“Confirmed Judges, Confirmed Fears” is a blog series documenting the harmful impact of President Trump’s judges on Americans’ rights and liberties. Cases in the series can be found by issue and by judge at this link.
Trump Fourth Circuit judges Julius Richardson. Marvin Quattlebaum, and Allison Rushing tried in dissent to uphold a Trump Administration gag rule that forbids doctors and others at federally funded health clinics from discussing abortion with their patients or referring them for an abortion if they wish. The full court majority rejected their arguments and affirmed a permanent injunction against the gag rule in Maryland in its September 2020 case Mayor and City of Baltimore v. Azar.
In 2019, the Trump Administration Department of Health and Human Services (HHS) released a domestic abortion gag rule as described adove. Although a district court had issued a preliminary injunction against the rule in Baltimore in response to a lawsuit filed by city officials, a 2-1 ruling by Trump judges Richardson and Rushing stayed the injunction and allowed the rule to go into effect. The litigation continued, and the district court then issued a permanent injunction against the rule in Maryland, finding that the rule violates the Affordable Care Act (ACA) and Title X, the federal law that provides funding for family planning clinics. The full Fourth Circuit agreed to hear the government’s appeal.
Judge Stephanie Thacker wrote an opinion for eight judges that affirmed the injunction. She explained that the Trump rule was “arbitrary and capricious” because it “failed to address the ethical concerns of literally every major medical organization in the country” concerning doctor-patient discussions and related issues. She also held that the rule violates specific provisions of Title X that require “nondirective counseling” of patients and prohibit “interference with physician-patient communications.”
Trump judge Richardson dissented, joined by Trump judges Quattlebaum and Rushing plus several others. Richardson claimed that the court should have upheld the rule, as a recent Ninth Circuit decision did with the help of several Trump judges, and that it was valid under the Supreme Court’s Rust v. Sullivan decision, which upheld a comparable rule promulgated under Presidents Reagan and Bush. He also maintained that the rule was not arbitrary and capricious but was an example of “reasoned” decision-making.

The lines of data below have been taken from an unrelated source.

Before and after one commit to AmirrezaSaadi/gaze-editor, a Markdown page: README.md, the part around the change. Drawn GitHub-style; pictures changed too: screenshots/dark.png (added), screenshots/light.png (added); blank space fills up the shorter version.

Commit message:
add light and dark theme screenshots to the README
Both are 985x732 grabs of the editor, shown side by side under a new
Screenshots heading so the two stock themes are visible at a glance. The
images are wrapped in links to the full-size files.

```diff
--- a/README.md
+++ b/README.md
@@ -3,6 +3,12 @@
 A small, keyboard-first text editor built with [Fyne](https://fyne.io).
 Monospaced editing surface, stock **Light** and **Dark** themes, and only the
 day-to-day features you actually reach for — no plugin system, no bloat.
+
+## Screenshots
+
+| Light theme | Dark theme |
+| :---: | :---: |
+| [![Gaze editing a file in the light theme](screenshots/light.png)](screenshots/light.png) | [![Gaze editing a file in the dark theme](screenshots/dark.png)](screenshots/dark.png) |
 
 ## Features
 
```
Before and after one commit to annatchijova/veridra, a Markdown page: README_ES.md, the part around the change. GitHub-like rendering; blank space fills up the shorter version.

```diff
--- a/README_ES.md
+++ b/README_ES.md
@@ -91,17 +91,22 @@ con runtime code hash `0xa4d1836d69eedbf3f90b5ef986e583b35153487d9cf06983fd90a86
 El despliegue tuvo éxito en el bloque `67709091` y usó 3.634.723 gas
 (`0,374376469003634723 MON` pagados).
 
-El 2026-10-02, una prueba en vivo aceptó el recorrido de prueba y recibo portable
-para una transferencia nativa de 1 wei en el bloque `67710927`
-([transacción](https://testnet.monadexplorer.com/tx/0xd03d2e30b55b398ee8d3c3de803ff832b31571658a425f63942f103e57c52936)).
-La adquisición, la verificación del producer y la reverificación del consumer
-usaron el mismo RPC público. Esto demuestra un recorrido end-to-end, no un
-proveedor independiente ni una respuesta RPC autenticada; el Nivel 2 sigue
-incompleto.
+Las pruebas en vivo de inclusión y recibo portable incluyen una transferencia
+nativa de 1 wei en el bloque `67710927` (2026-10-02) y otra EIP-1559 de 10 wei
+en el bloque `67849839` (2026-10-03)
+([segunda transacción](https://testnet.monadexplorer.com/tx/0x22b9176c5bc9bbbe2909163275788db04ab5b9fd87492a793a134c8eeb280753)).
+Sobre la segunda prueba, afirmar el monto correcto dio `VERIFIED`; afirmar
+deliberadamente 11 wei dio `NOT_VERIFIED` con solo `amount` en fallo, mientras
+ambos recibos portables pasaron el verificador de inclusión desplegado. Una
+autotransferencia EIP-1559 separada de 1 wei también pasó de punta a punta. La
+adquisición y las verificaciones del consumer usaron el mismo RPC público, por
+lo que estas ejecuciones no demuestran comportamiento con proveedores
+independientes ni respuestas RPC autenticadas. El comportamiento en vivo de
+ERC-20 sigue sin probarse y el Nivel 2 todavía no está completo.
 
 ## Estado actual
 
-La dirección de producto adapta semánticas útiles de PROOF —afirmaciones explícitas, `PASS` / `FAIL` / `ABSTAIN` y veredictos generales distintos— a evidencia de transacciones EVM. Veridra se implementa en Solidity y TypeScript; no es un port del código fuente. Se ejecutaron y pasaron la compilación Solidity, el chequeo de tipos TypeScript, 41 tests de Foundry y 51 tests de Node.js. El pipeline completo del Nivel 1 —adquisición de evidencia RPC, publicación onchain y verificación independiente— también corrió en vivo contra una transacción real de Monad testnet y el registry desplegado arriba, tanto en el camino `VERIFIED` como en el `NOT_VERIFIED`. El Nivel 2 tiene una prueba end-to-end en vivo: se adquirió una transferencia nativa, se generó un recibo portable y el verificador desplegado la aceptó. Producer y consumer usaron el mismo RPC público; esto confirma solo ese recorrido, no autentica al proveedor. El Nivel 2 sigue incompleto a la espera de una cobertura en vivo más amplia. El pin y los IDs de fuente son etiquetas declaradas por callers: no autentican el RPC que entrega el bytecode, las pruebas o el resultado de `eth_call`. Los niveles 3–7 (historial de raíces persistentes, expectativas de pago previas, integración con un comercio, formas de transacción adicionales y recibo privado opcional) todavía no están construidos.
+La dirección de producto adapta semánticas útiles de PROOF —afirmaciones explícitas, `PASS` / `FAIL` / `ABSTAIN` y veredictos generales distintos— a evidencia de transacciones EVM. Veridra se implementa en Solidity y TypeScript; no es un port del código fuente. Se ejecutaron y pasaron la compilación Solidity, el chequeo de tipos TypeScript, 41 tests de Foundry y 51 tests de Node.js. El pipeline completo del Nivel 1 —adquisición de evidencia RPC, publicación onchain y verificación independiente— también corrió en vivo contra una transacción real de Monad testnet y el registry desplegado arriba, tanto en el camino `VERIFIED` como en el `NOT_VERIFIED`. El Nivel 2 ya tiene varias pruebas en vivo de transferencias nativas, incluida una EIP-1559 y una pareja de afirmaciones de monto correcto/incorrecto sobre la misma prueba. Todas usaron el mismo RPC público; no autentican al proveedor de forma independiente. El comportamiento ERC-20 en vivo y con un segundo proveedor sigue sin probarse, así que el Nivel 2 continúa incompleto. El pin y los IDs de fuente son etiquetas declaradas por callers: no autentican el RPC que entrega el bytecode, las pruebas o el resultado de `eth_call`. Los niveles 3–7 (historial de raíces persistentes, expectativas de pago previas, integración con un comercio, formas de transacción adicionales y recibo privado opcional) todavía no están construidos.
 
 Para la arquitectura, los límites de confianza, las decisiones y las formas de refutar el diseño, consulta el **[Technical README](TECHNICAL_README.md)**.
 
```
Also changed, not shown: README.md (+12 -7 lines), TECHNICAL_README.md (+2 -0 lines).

Judge Thacker explained what was wrong with the dissent’s arguments. Unlike this case, she pointed out, the Ninth Circuit did not have a full administrative record before it for consideration, and its discussion regarding medical ethics “nowhere mentions” HHS’ specific failure to justify its conclusion that the rule was consistent with medical ethics “in the face of overwhelming contrary evidence.” Far from being “reasoned,” the majority went on, HHS’ decision failed to respond or even acknowledge “the medical community’s concerns” and many other objections, so that its “analysis” was effectively “nothing but a long-winded ‘because we said so.’” Rust did not apply, the majority continued, because it did not even consider “medical ethics requirements” and because it was decided before Congress enacted the “nondirective mandate” and the prohibition against interference with doctor-patient communications.
The future of the Trump Title X gag rule may depend in large measure on what happens in this year’s elections. If Trump is re-elected and the rule remains in force, it is considered likely that the Supreme Court will decide the issue in light of the two differing opinions. For now at least, the rule is invalid at least in Maryland. Had Judge Richardson and the other Trump judges been in the majority, the harmful rule would remain in effect across the country.
Note: PFAW legal intern Oliver Telusma prepared the initial draft of this post.